The report also revealed a racial disparity among the numbers. It found that four-out-of-five students who didn’t graduate by their expected dates were either hispanic or black. 

When looking at neighborhood graduation rates, levels of success varied widely. In District 23, for example, nearly half of students in Ocean Hill and Brownsville didn’t graduate on time.

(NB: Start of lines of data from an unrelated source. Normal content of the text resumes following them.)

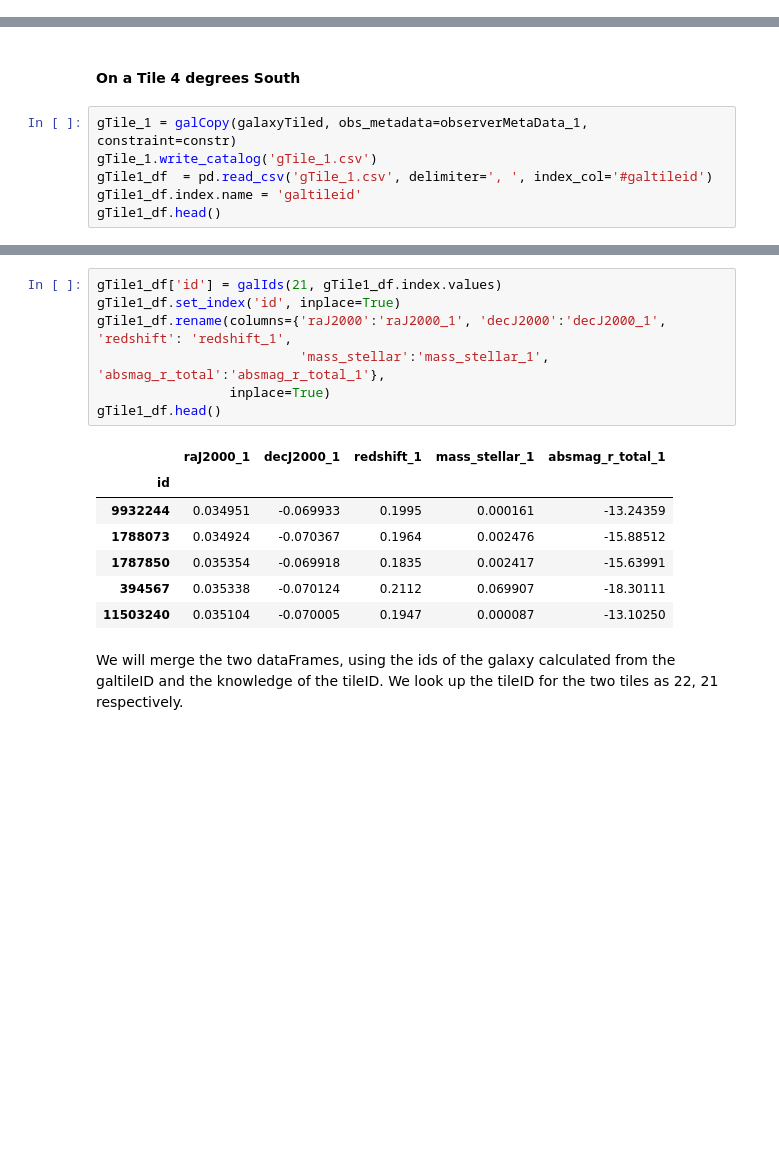
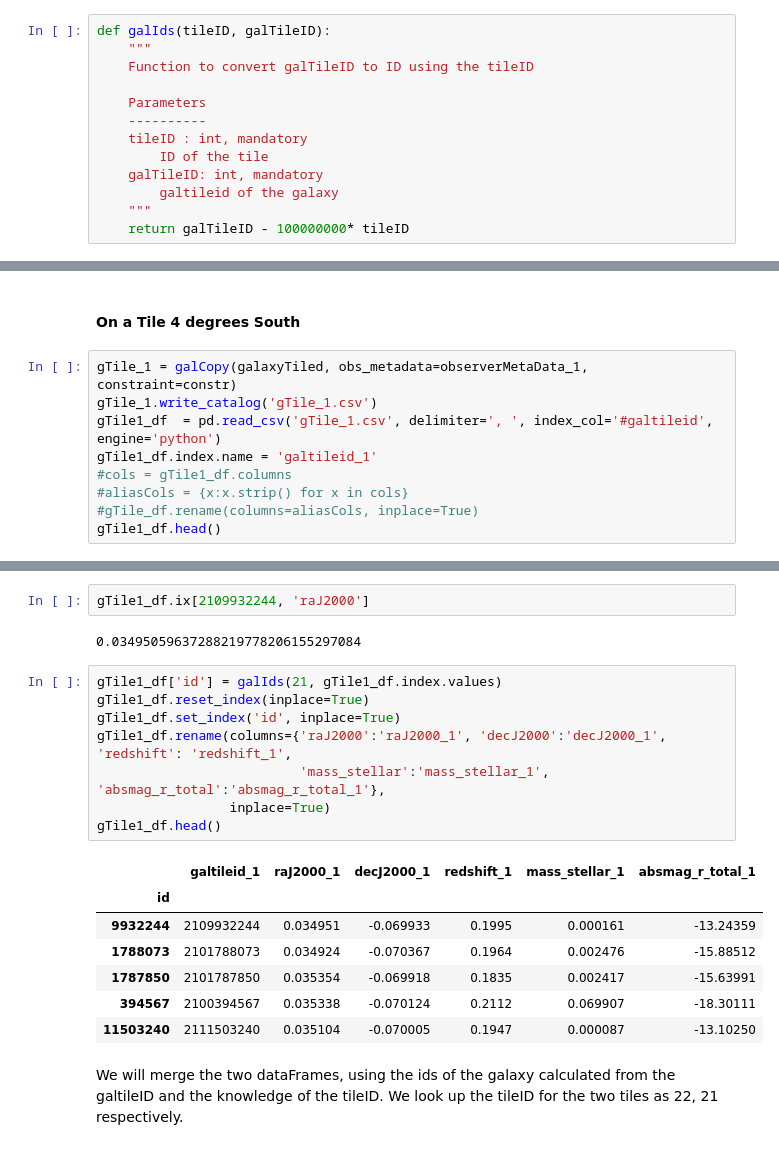
Before and after one commit to rbiswas4/BenchmarkInstanceCatalogs, a Jupyter notebook: examples/galaxyTiled_properties.ipynb, the cells around one changed output, grey strips where cells are left out. Saved outputs shown, nothing was run; the diff lists cells and outputs as text; blank space fills up the shorter version.

```diff
--- a/examples/galaxyTiled_properties.ipynb
+++ b/examples/galaxyTiled_properties.ipynb
@@ -49,3 +49,16 @@ def galIds(tileID, galTileID):
+# %%
+def galIds(tileID, galTileID):
+    """
+    Function to convert galTileID to ID using the tileID
+
+    Parameters
+    ----------
+    tileID : int, mandatory
+        ID of the tile
+    galTileID: int, mandatory
+        galtileid of the galaxy
+    """
+    return galTileID - 100000000* tileID
 # %%
 galaxyTiled = GalaxyTileObj()
 # %%
@@ -192,8 +201,11 @@ gBase_df.head()
 # %%
 gTile_1 = galCopy(galaxyTiled, obs_metadata=observerMetaData_1, constraint=constr)
 gTile_1.write_catalog('gTile_1.csv')
-gTile1_df  = pd.read_csv('gTile_1.csv', delimiter=', ', index_col='#galtileid')
-gTile1_df.index.name = 'galtileid'
+gTile1_df  = pd.read_csv('gTile_1.csv', delimiter=', ', index_col='#galtileid', engine='python')
+gTile1_df.index.name = 'galtileid_1'
+#cols = gTile1_df.columns
+#aliasCols = {x:x.strip() for x in cols}
+#gTile_df.rename(columns=aliasCols, inplace=True)
 gTile1_df.head()
 # %% [output]
 |  | raJ2000 | decJ2000 | redshift | mass_stellar | absmag_r_total |
@@ -206,18 +231,23 @@ gTile1_df.head()
+# %%
+gTile1_df.ix[2109932244, 'raJ2000']
+# %% [output]
+0.03495059637288219778206155297084
 # %%
 gTile1_df['id'] = galIds(21, gTile1_df.index.values)
+gTile1_df.reset_index(inplace=True)
 gTile1_df.set_index('id', inplace=True)
 gTile1_df.rename(columns={'raJ2000':'raJ2000_1', 'decJ2000':'decJ2000_1', 'redshift': 'redshift_1',
                           'mass_stellar':'mass_stellar_1', 'absmag_r_total':'absmag_r_total_1'},
                  inplace=True)
 gTile1_df.head()
 # %% [output]
-|  | raJ2000_1 | decJ2000_1 | redshift_1 | mass_stellar_1 | absmag_r_total_1 |
-| id |  |  |  |  |  |
-| 9932244 | 0.034951 | -0.069933 | 0.1995 | 0.000161 | -13.24359 |
-| 1788073 | 0.034924 | -0.070367 | 0.1964 | 0.002476 | -15.88512 |
-| 1787850 | 0.035354 | -0.069918 | 0.1835 | 0.002417 | -15.63991 |
-| 394567 | 0.035338 | -0.070124 | 0.2112 | 0.069907 | -18.30111 |
-| 11503240 | 0.035104 | -0.070005 | 0.1947 | 0.000087 | -13.10250 |
+|  | galtileid_1 | raJ2000_1 | decJ2000_1 | redshift_1 | mass_stellar_1 | absmag_r_total_1 |
+| id |  |  |  |  |  |  |
+| 9932244 | 2109932244 | 0.034951 | -0.069933 | 0.1995 | 0.000161 | -13.24359 |
+| 1788073 | 2101788073 | 0.034924 | -0.070367 | 0.1964 | 0.002476 | -15.88512 |
+| 1787850 | 2101787850 | 0.035354 | -0.069918 | 0.1835 | 0.002417 | -15.63991 |
+| 394567 | 2100394567 | 0.035338 | -0.070124 | 0.2112 | 0.069907 | -18.30111 |
+| 11503240 | 2111503240 | 0.035104 | -0.070005 | 0.1947 | 0.000087 | -13.10250 |
 # %% [markdown]
 We will merge the two dataFrames, using the ids of the galaxy calculated from the galtileID and the knowledge of the tileID. We look up the tileID for the two tiles as 22, 21 respectively.
 # %%
```
Also changed, not shown: parts of 50 cells of this notebook.
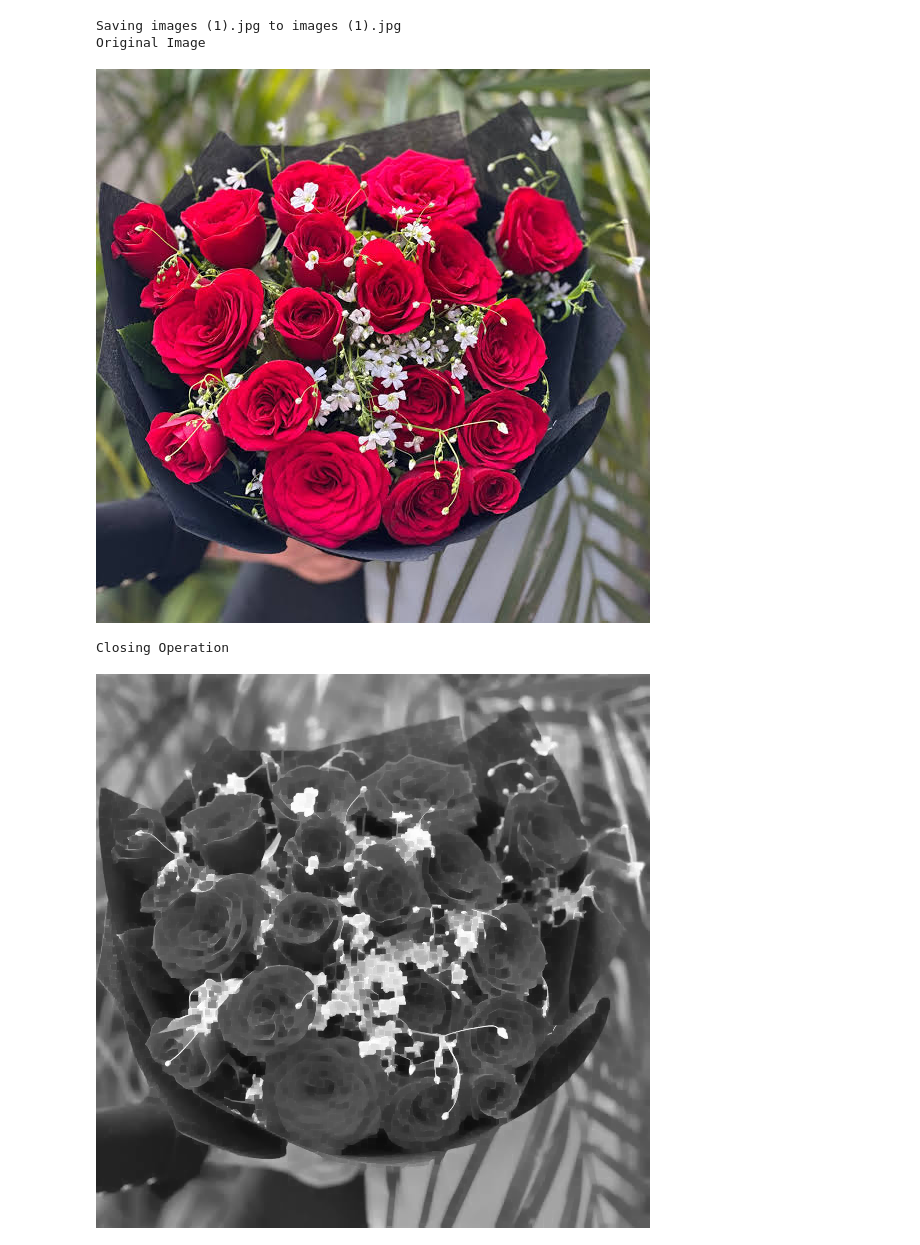
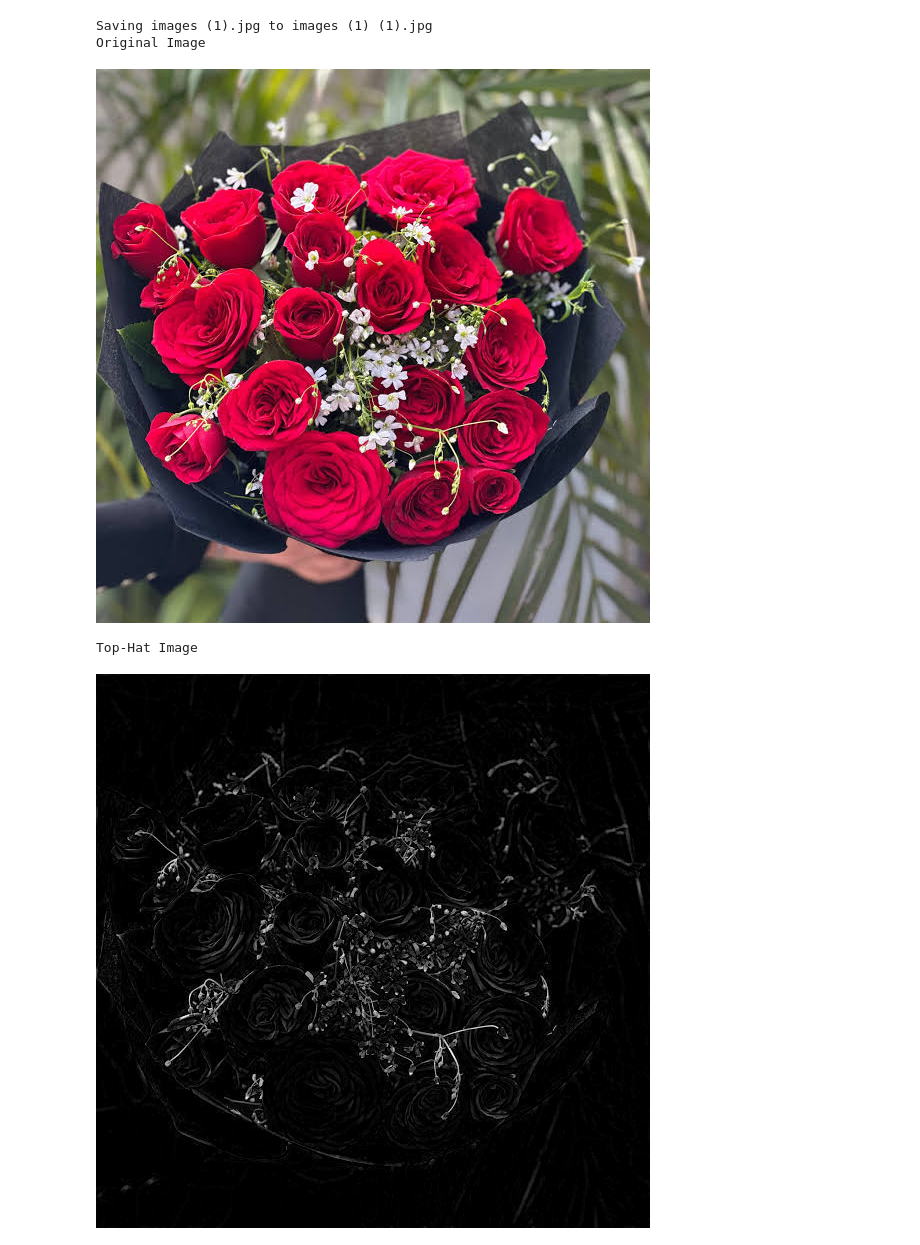
Before and after one commit to joshna07790/ITA0519COMPUTERVISION, a Jupyter notebook: Closing_operation.ipynb, the cells around one changed output. Saved outputs shown, nothing was run; the diff lists cells and outputs as text; code cells hidden in the pictures.

```diff
--- a/Closing_operation.ipynb
+++ b/Closing_operation.ipynb
@@ -3,25 +3,25 @@
 # %%
 import cv2
 from google.colab.patches import cv2_imshow
 from google.colab import files
 
 uploaded = files.upload()
 filename = next(iter(uploaded))
 
 img = cv2.imread(filename)
 gray = cv2.cvtColor(img, cv2.COLOR_BGR2GRAY)
 
 kernel = cv2.getStructuringElement(cv2.MORPH_RECT, (5, 5))
-closing = cv2.morphologyEx(gray, cv2.MORPH_CLOSE, kernel)
+tophat = cv2.morphologyEx(gray, cv2.MORPH_TOPHAT, kernel)
 
 print("Original Image")
 cv2_imshow(img)
-print("Closing Operation")
-cv2_imshow(closing)
+print("Top-Hat Image")
+cv2_imshow(tophat)
 # %% [output]
 [interactive output not drawn]
-Saving images (1).jpg to images (1).jpg
+Saving images (1).jpg to images (1) (1).jpg
 Original Image
 [figure]
-Closing Operation
+Top-Hat Image
-[figure, old version]
+[figure, new version]
```
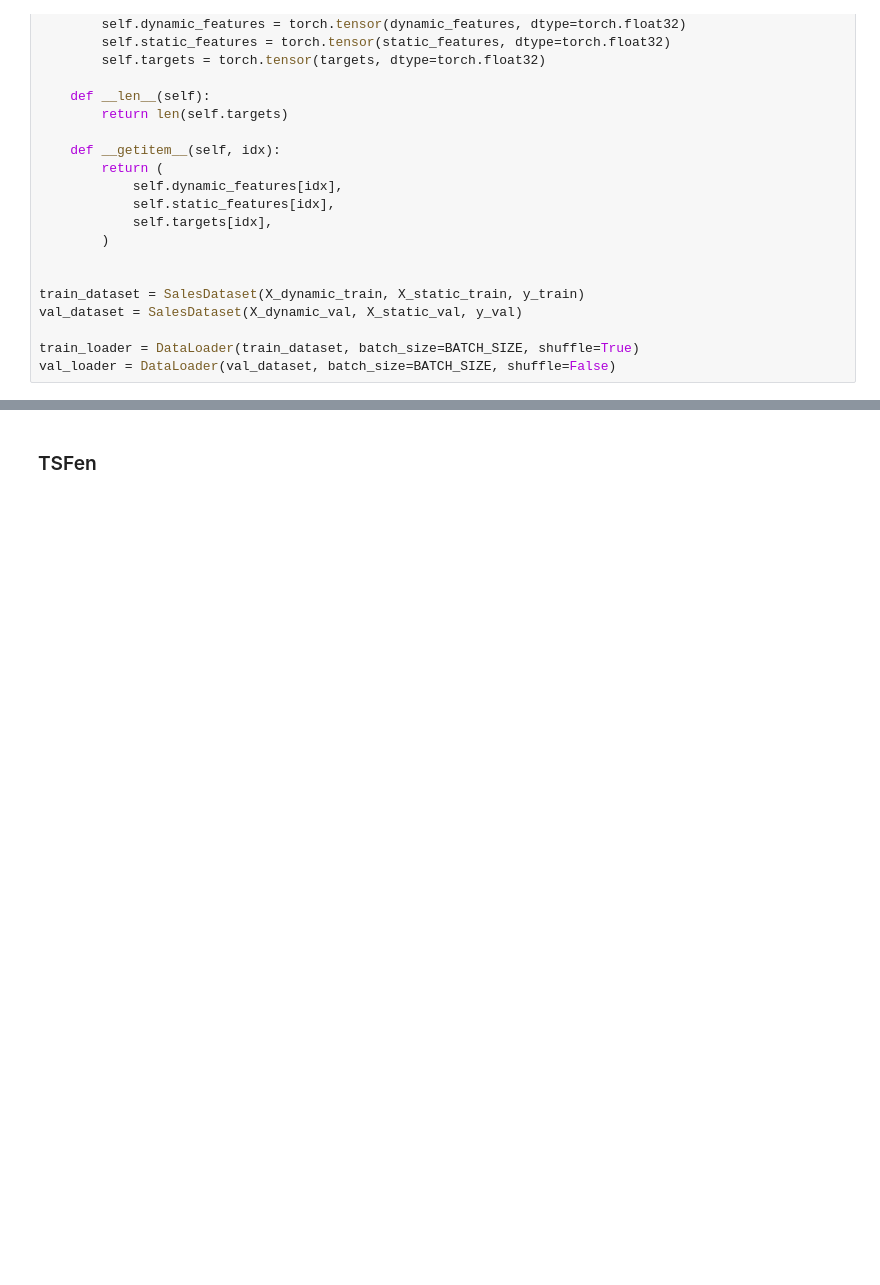
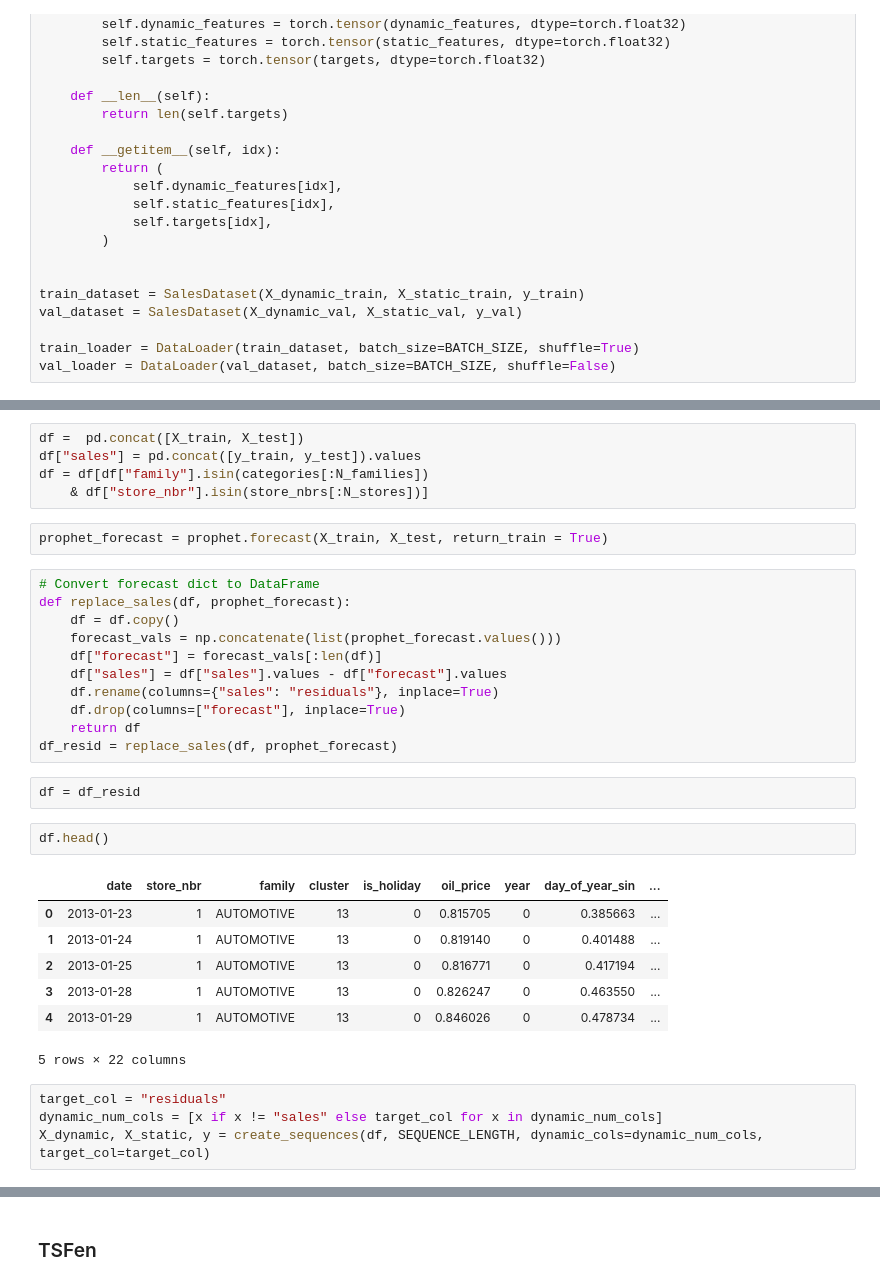
Before and after one commit to RetroMeras/ML_Timeseries, a Jupyter notebook: src/models.ipynb, the cells around one changed output, grey strips where cells are left out. Cells and saved outputs as stored; diff of their text form; blank space fills up the shorter version.

```diff
--- a/src/models.ipynb
+++ b/src/models.ipynb
@@ -782,0 +781,34 @@ IndexError: single positional indexer is out-of-bounds
+# %%
+df =  pd.concat([X_train, X_test])
+df["sales"] = pd.concat([y_train, y_test]).values
+df = df[df["family"].isin(categories[:N_families])
+    & df["store_nbr"].isin(store_nbrs[:N_stores])]
+# %%
+prophet_forecast = prophet.forecast(X_train, X_test, return_train = True)
+# %%
+# Convert forecast dict to DataFrame
+def replace_sales(df, prophet_forecast):
+    df = df.copy()
+    forecast_vals = np.concatenate(list(prophet_forecast.values()))
+    df["forecast"] = forecast_vals[:len(df)]
+    df["sales"] = df["sales"].values - df["forecast"].values
+    df.rename(columns={"sales": "residuals"}, inplace=True)
+    df.drop(columns=["forecast"], inplace=True)
+    return df
+df_resid = replace_sales(df, prophet_forecast)
+# %%
+df = df_resid
+# %%
+df.head()
+# %% [output]
+|  | date | store_nbr | family | cluster | is_holiday | oil_price | year | day_of_year_sin | ... |
+| 0 | 2013-01-23 | 1 | AUTOMOTIVE | 13 | 0 | 0.815705 | 0 | 0.385663 | ... |
+| 1 | 2013-01-24 | 1 | AUTOMOTIVE | 13 | 0 | 0.819140 | 0 | 0.401488 | ... |
+| 2 | 2013-01-25 | 1 | AUTOMOTIVE | 13 | 0 | 0.816771 | 0 | 0.417194 | ... |
+| 3 | 2013-01-28 | 1 | AUTOMOTIVE | 13 | 0 | 0.826247 | 0 | 0.463550 | ... |
+| 4 | 2013-01-29 | 1 | AUTOMOTIVE | 13 | 0 | 0.846026 | 0 | 0.478734 | ... |
+5 rows × 22 columns
+# %%
+target_col = "residuals"
+dynamic_num_cols = [x if x != "sales" else target_col for x in dynamic_num_cols]
+X_dynamic, X_static, y = create_sequences(df, SEQUENCE_LENGTH, dynamic_cols=dynamic_num_cols, target_col=target_col)
```
Also changed, not shown: parts of 42 cells of this notebook, 2 other files.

However, this doesn’t mean they won’t graduate. 

In a smaller, randomized sample, nearly half of the students didn’t meet the DOE’s own standards for college readiness.


State Comptroller Thomas DiNapoli said, “The DOE must make sure students are ready for their next steps after high school and should prioritize elementary and middle school intervention in city school districts where large numbers of students do not graduate high school.”

According to the report, recent policy changes that made state tests optional or dispensed with them altogether have made it possible for New York City students to graduate high school without requiring them to demonstrate their grasp of basic skills in reading, writing, and math. 

“This made it easier for students to graduate although they may not have been college ready,” DiNapoli wrote in his report. 

The COVID-19 pandemic, and the associated disruptions in learning due to quarantines and lock downs are being partially blamed for the spotty performance by New York City students.

Universities, nationwide, are reporting that more and more freshmen are arriving to college unprepared due to COVID-19 disruptions, the NY Post reported. 

Elisabeth Barnett, a college readiness professor from Columbia University Teachers College at the National Center for the Analysis of Postsecondary Readiness told the NY Post, “Students coming into classes, I think many of them did experience upheaval in their education, especially in math.”

Acknowledging the challenges presented in the audit, the city is implementing programs that include funding and staff training for college and career advising, early college programs, and offering advanced coursework like AP courses. 

One specific program, announced on Oct. 4, aims to assist 230 students in foster care to enroll in and complete a college degree.

The program, dubbed “College Choice” directs $15,000 in city funds, per student, towards college costs in addition to room and board and a stipend. 

Mayor Eric Adams said at a news conference announcing the program that, “We cannot just drop you off and say you are no longer our responsibility. We got their backs, because we’re going to need them to have our backs. Our young people are not the leaders of tomorrow, they’re leaders of today.”